United States District Court, E.D. Michigan, Southern Division
MEMORANDUM AND ORDER GRANTING DEFENDANTS' MOTION
FOR JUDGMENT ON THE PLEADINGS (DOCS. 22, 23) AND DISMISSING
COHN UNITED STATES DISTRICT JUDGE
a consumers rights case. Plaintiffs Todd and Marcia Bates
have sued the following defendants: Green Farms Condominium
Association (Association), the Highlander Group (Highlander),
and Makower Abbate Guerra Weger Vollmer PLLC (the Law Firm).
The complaint centers on a non-judicial foreclosure sale
after plaintiffs failed to pay condominium association dues.
The complaint asserts the following claims:
Count I - violation of the Fair Debt Collection Practices Act
Count II - Slander of Title
Count III - Conversion
Count IV - Conversion
the Court is the Law Firm's motion for judgment on the
pleadings on the grounds that based on the Supreme
Court's recent decision Obduskey v. McCarthy &
Holthus, 586 U.S. - (2019), plaintiffs do not have a
viable claim under the FDCPA. The other defendants have joined
in the motion. For the reasons that follow, the motion will
be granted.
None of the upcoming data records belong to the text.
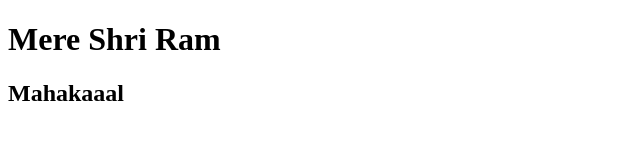
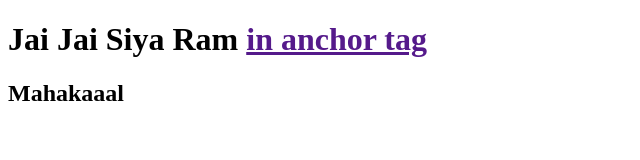
Before and after one commit to bhupeshsinha/JavaScript, a plain HTML site: page Lec 36/index.html in a window 1280 px wide. Shown: the whole page, without its empty margins (0-640 px from the left). Drawn offline with Linux system fonts and the light colour scheme.

Commit message:
innerText Vs innerHTML vs TextContent

```diff
--- a/Lec 36/index.html
+++ b/Lec 36/index.html
@@ -6,7 +6,8 @@
     <title>Document</title>
 </head>
 <body>
-    <h1 id="heading">Jai Jai Siya Ram</h1>
+    <!--  <h1 id="heading">Jai Siya Ram</h1> -->
+    <h1 id="heading" class="heelo">Jai Jai Siya Ram <a href=""> in anchor tag</a></h1>
 
     <!-- Comment -->
 
--- a/Lec 36/index.js
+++ b/Lec 36/index.js
@@ -3,9 +3,29 @@ console.log("Jai Siya Ram")
 console.log("**************")
 
 
-const heading = document.getElementById('heading')
-console.log(heading)
-console.log(heading.innerText)
+// const heading = document.getElementById('heading')
+// console.log(heading)
+// console.log(heading.innerText)
 
-heading.innerText = "Mere Shri Ram"
-console.log(heading.innerText)
+// heading.innerText = "Mere Shri Ram"
+// console.log(heading.innerText)
+
+
+// const heading = document.getElementsByTagName('h1')
+// // heading.innerText = "Mere Shri Ram"
+// console.log(heading[0].innerText)
+
+
+// let arr = [20,40,60,80,100];
+// console.log(arr)
+
+
+// const heading = document.getElementsByClassName('heelo')
+// // heading.innerText = "Mere Shri Ram"
+// console.log(heading)
+
+const heading = document.getElementsByClassName('heelo')
+// heading.innerText = "Mere Shri Ram"
+console.log(heading[0].innerHTML)
+console.log(heading[0].innerText)
+console.log(heading[0].textContent)
```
In light of dismissing the federal claim, the
Court will decline to exercise supplemental jurisdiction over
the state law claims. Further, given this determination,
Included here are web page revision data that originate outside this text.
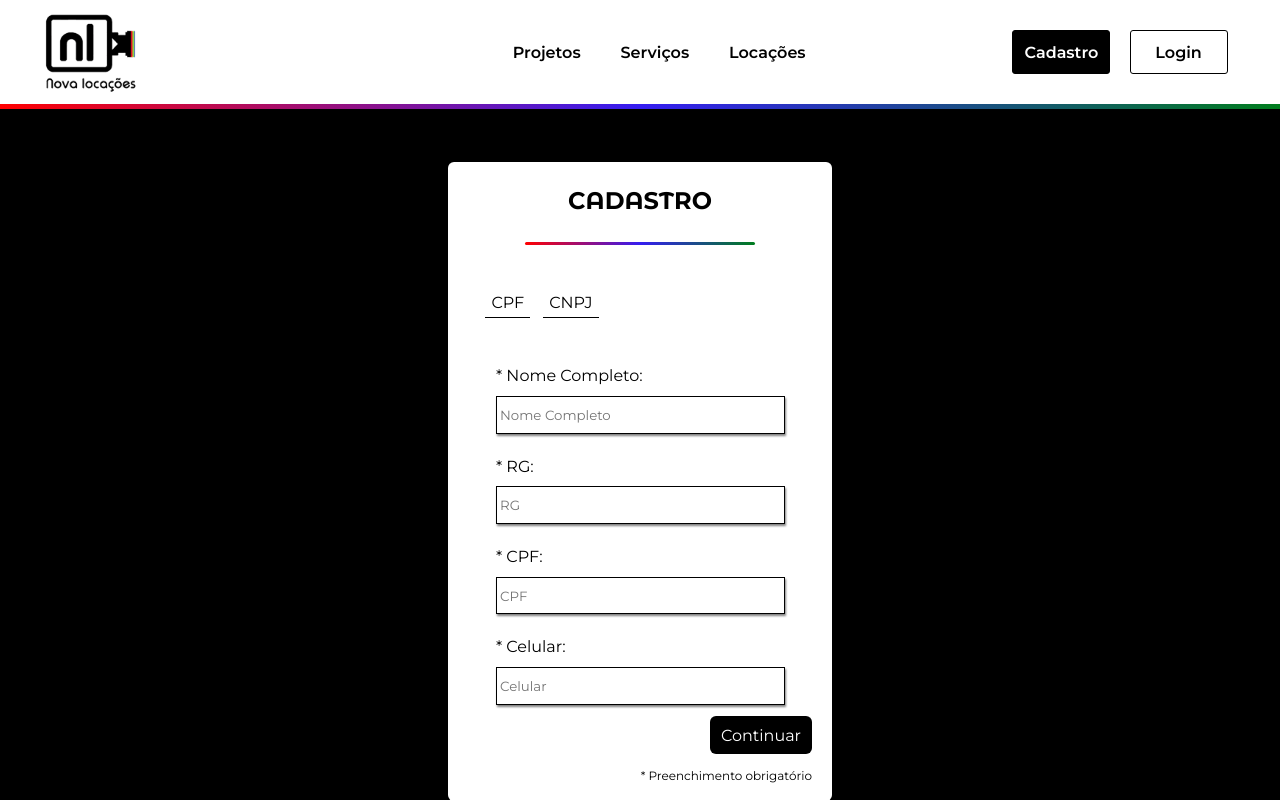
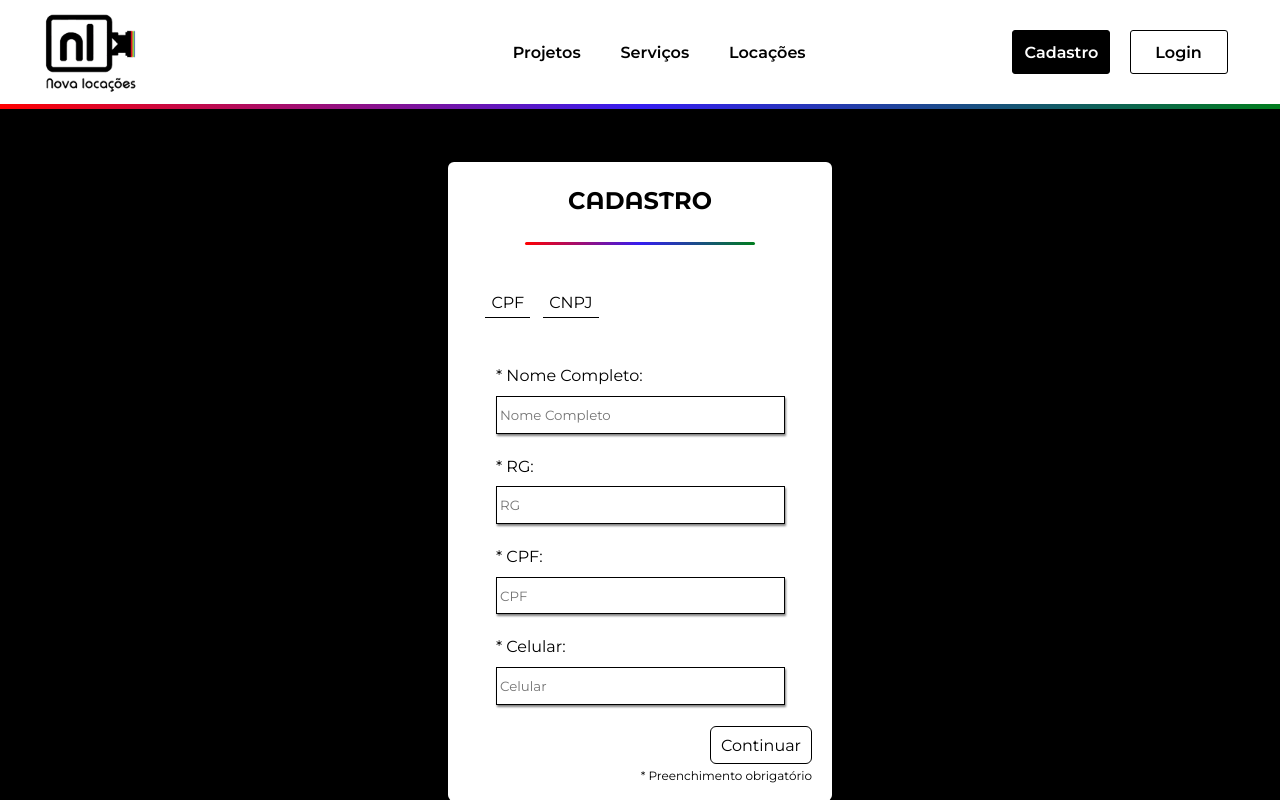
Before and after one commit to Org-InfinitySolutions/Frontend, a React (Vite) app: page /cadastro in a window 1280 px wide. In both pictures the pointer is over the button "Continuar". Shown: the top 800 px of the page. Built offline with nearby package versions, Linux system fonts and the light colour scheme.

Commit message:
ajustes tela cadastro

```diff
--- a/src/Pages/Cadastro.css
+++ b/src/Pages/Cadastro.css
@@ -20,7 +20,7 @@
     .container-formulario{
         position: relative;
         padding-bottom: 6.2%;
-        height:70vh;
+        height: 70vh;
         width: 30%;
         border-radius: 6px;
         background-color: white;
@@ -80,12 +80,19 @@
 
         .botao-continuar-bloco {
             position: absolute;
+            margin-top: 1%;
             bottom: 1%;
             right: 20px;
             display: flex;
             flex-direction: column;
             align-items: flex-end;
-            gap: 10px;
+
+            button:hover{
+                color: black;
+                transition: 0.2s;
+                border: 1px solid black;
+                background-color: white;
+            }
         }
 
         .botao-continuar{
@@ -247,6 +254,18 @@
         cursor: pointer;
       }
 
+      .botao-voltar-etapa-2:hover{
+        transition: 0.2s;
+        background-color: black;
+        color: white;
+      }
+      .botao-continuar-etapa-2:hover{
+        transition: 0.2s;
+        background-color: white;
+        color: black;
+      }
+    }
+
 }
 
 .container-formulario-3{
@@ -341,10 +360,23 @@
         border: 1px solid black;
       }
 
+      .botao-voltar-etapa-3:hover{
+        transition: 0.2s;
+        background-color: black;
+        color: white;
+
+      }
+
       .botao-continuar-etapa-3 {
         background-color: black;
         color: white;
         border: 1px solid black;
+      }
+
+      .botao-continuar-etapa-3:hover{
+        transition: 0.2s;
+        background-color: white;
+        color: black;
       }
 
       .aviso-obrigatorio-etapa-3 {
@@ -354,5 +386,3 @@
       }
 
 }
-
-}
```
plaintiff's pending motion to compel (Doc. 32) and the
Law Firm's motion to quash (Doc. 31) will be denied as
Todd and Marcia Bates owned a condominium unit in the Green
Farms Condominium community. Highlander was the property
manager. Plaintiffs defaulted on dues they owed to the
Association. The Association retained the Law Firm to
initiate nonjudicial foreclosure proceedings. Ultimately, a
third party purchased the condominium unit at the foreclosure
sued defendants in federal court, alleging that the actions
taken in connection with the nonjudicial foreclosure were
abusive debt collection practices, in violation of the Fair
Debt Collection Practices Act, 15 U.S.C. §1692, et seq.
and state law.
Fed.R.Civ.P. 12(c) a party may move for judgment on the
pleadings under Rule 12(c) when the pleadings have closed,
but the motion would not delay trial. Fed.R.Civ.P. 12(c).
12(c) motion is reviewed by “using the same standard as
applies to a review of a motion to dismiss under Rule
12(b)(6).” JPMorgan Chase Bank, N.A. v.
Winget, 510 F.3d 577, 581 (6th Cir. 2007). Rule 12(b)(6)
permits district courts to dismiss a complaint that fails
“to state a claim upon which relief can be
granted.” To survive a motion to dismiss under Rule
12(b)(6), a plaintiff must show that her complaint alleges
facts which, if true, would entitle her to relief. First
American Title Co. v. DeVaugh, 480 F.3d 438, 443 (6th
Cir. 2007). A complaint must contain allegations to support
all of the “material elements necessary to sustain a
recovery under some viable legal theory.” Weiner v.
Klais & Co., 108 F.3d 86, 88 (6th Cir. 1997). The
factual allegations of the complaint must be enough to raise